Chapters 3 and 4 focus on the two most popular approximate likelihood approaches, PQL and the hierarchical GLM (HGLM) approach of Lee & Nelder (2001, 2006) respectively. Simulation studies are presented in Chapter 3 for binary and sparse Poisson data from a range of designs. These studies show that the two main factors associated with estimation biases are the group sizes and the relative magnitude of the variance components (as well as the sparcity of the Poisson data). These studies also suggest that hypothesis testing for fixed effects, against the usual null hypothesis of zero effect, can be reliably conducted using Wald tests using the estimated variance-covariance matrix of the fixed effects from PQL. Finally, they also indicate that the first order Laplace approximation may be useful for calculating approximate likelihood ratio tests for testing variance components. Chapter 4 contains discussion of the HGLM approach of Lee and Nelder, which relies on either a first or second order approximation of the likelihood. Computational issues associated with the use of the HGLM approach are discussed in the context of a Fortran 90 implementation. Further simulation studies show that estimation biases for HGLM approaches are generally much smaller in magnitude than PQL, but the HGLM estimators can also be unstable for binary models with conditional expectations near 0 or 1. Some heuristic arguments for the relative performance of the HGLM approaches versus PQL are also presented.
Estimation biases for the PQL and the HGLMapproaches are compared with Bayesian and GHQ approaches in Chapter 5 using a series of case studies. The approximate likelihood approaches performed reasonably well against Bayesian and GHQ approaches for all case studies presented, with the exception of the Rodriguez & Goldman (2001) datasets, with no finite maximum for the likelihood found using the (second order) HGLM approaches. The second order HGLM approach gave similar estimates to the Bayesian and GHQ approaches in a paired binary simulation study. Despite greater estimation biases, the PQL estimators had lower MSE than the GHQ estimators in a second paired binary (and Poisson) simulation study, in which the Bayesian estimator, with default priors, suffered estimation bias as well. PQL also performed relatively well against other approaches in a simulation study involving a randomised complete block design (RCBD) and in a simulation study involving a spatial GLMM, where PQL was compared with a much more computationally intensive Bayesian approach. These simulations also showed that the “REML-like” correction to the likelihood used by the HGLM and Bayesian approaches can give some positive estimation bias.
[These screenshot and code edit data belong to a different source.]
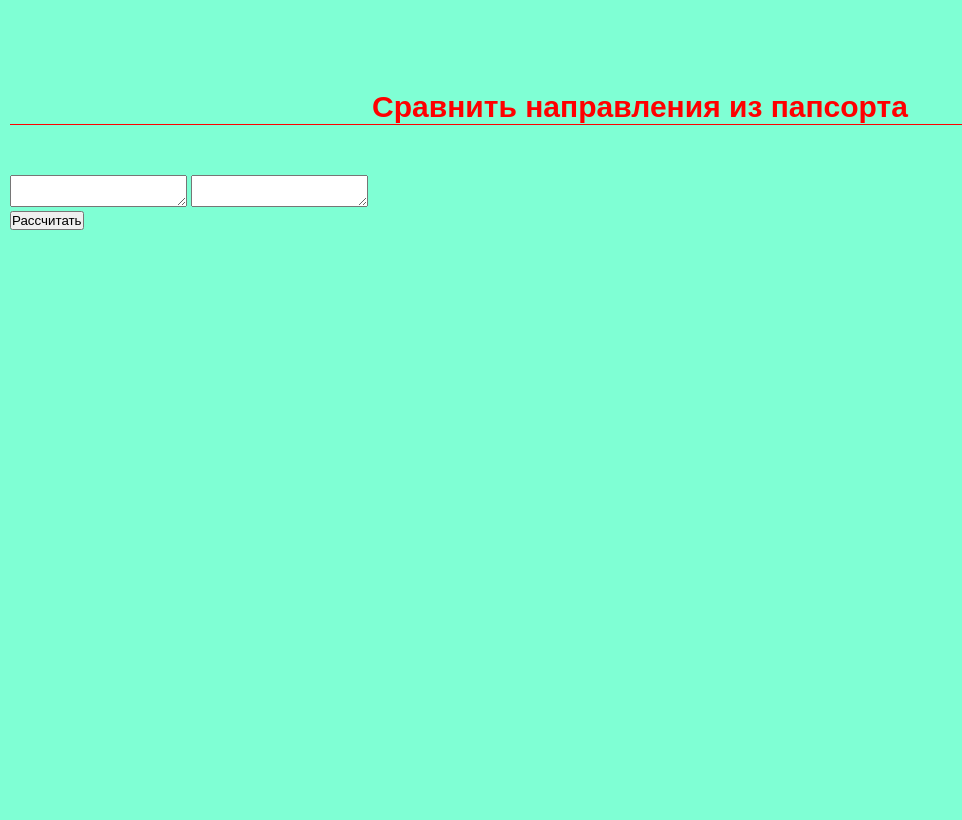
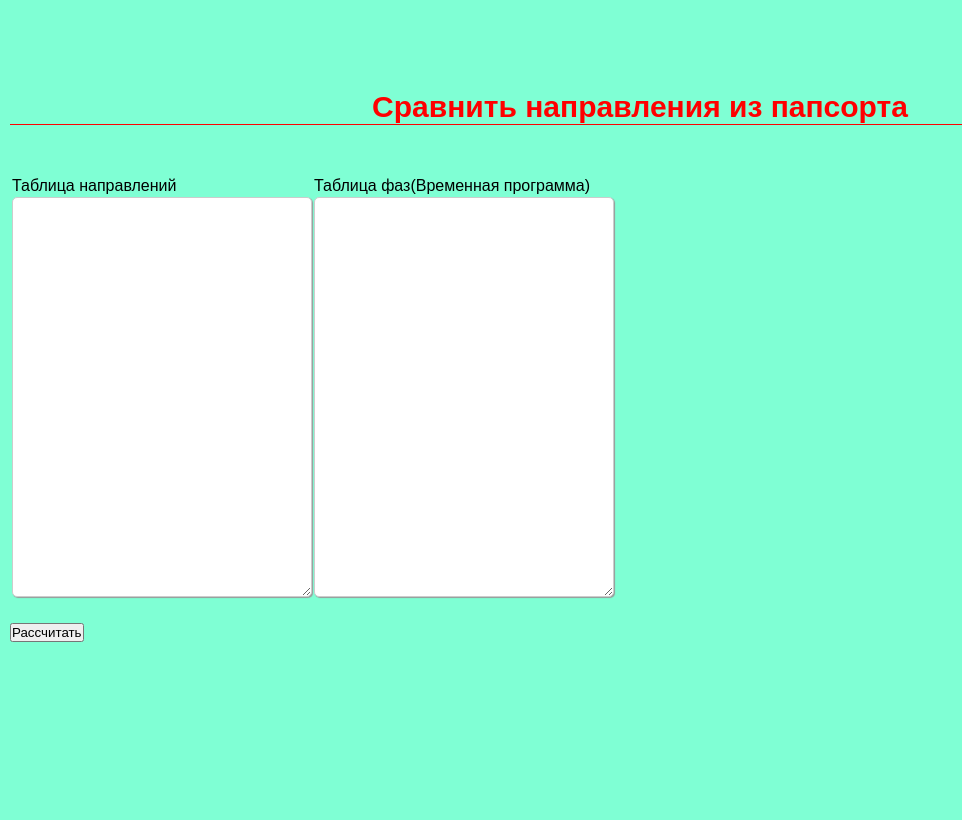
Before and after one commit to unnmd88/dj_toolkit, a Django app: page /compare_groups/ in a window 1280 px wide. Shown: the whole page, without its empty margins (0-962 px from the left). Run offline with Django 4.2, Linux system fonts and the light colour scheme; parts of the project's set-up code (start-up, migrations or seed data) failed here and were passed over.

Commit message:
Стилизация textarea из "Сравнить направления из папсорта"

```diff
--- a/toolkit/sdp_lib/api.txt
+++ b/toolkit/sdp_lib/api.txt
@@ -42,7 +42,8 @@ Postman:
         "num_hosts_in_request": 2, "search_in_db": true, "type_request": "get_state"
 }
 
-
+http://178.176.93.18:28080/
+http://178.176.93.18:27080/
 
 
 
--- a/toolkit/static/toolkit/css/style2.css
+++ b/toolkit/static/toolkit/css/style2.css
@@ -105,3 +105,21 @@ order: 0;
   width: 100%;
   height: 100%;
 }
+
+.compare_groups {
+  padding: 10px;
+  max-height: 600px;
+  max-width: 300px;
+  line-height: 1.5;
+  border-radius: 5px;
+  border: 1px solid #ccc;
+  box-shadow: 1px 1px 1px #999;
+  width: 300px;
+  height: 400px;
+  resize: vertical;
+}
+
+#table_compare_groups {
+  border: 3;
+  padding: auto;
+}
--- a/toolkit/static/toolkit/js/compare_groups.js
+++ b/toolkit/static/toolkit/js/compare_groups.js
@@ -16,9 +16,9 @@ $(document).ready(function(){
 ------------------------------------------------------------------------*/
 
 // home
-const TOKEN = '7174fa6f9d0f954a92d2a5852a7fc3bcaace7578';
+// const TOKEN = '7174fa6f9d0f954a92d2a5852a7fc3bcaace7578';
 //work
-// const TOKEN = 'a090474ab50a6ec440eef021295d5f0e750afa00';
+const TOKEN = 'a090474ab50a6ec440eef021295d5f0e750afa00';
 //shared_desktop
 // const TOKEN = 'fb682e5942fa8ce5c26ab8cd3e8eaba41c4cd961';
 const ROOT_ROUTE_API = '/api/v1/'
--- a/toolkit/templates/toolkit/compare_groups.html
+++ b/toolkit/templates/toolkit/compare_groups.html
@@ -5,8 +5,28 @@
 <h1>{{ title }}</h1>
 <br><br>
 <div id="main_data">
+    <Table id="table_compare_groups">
+        <tr>
+            <td>
+            <label for="">Таблица направлений</label>
+
+            </td>
+            <td><label for="">Таблица фаз(Временная программа)</label>
+
+            </td>
+        </tr>
+        <td>
+            <textarea placeholder="Поместите данные таблицы направлений" class="compare_groups" id="table_groups"> </textarea>
+        </td>
+        <td>
+            <textarea placeholder="Поместите данные таблицы временной программы(таблица фаз)" class="compare_groups" id="table_stages"> </textarea>
+        </td>
+        <tr>
+
+        </tr>
+    </Table>
     {% csrf_token %}
-    <textarea id="table_groups"> </textarea>  <textarea id="table_stages"> </textarea>
+
     <br>
     <button id="calculate"> Рассчитать </button>
 </div>
```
Whilst both approximate likelihood approaches had difficulties either in terms of estimation bias or instability, in general they perform relatively well against the other approaches and provide a useful and efficient way of fitting a wide variety of GLMMs. The use of a first or second order HGLM approach is generally preferable to PQL to achieve lower estimation biases. If PQL is employed, it is suggested that the first order Laplace approximation be calculated for approximate testing of variance components.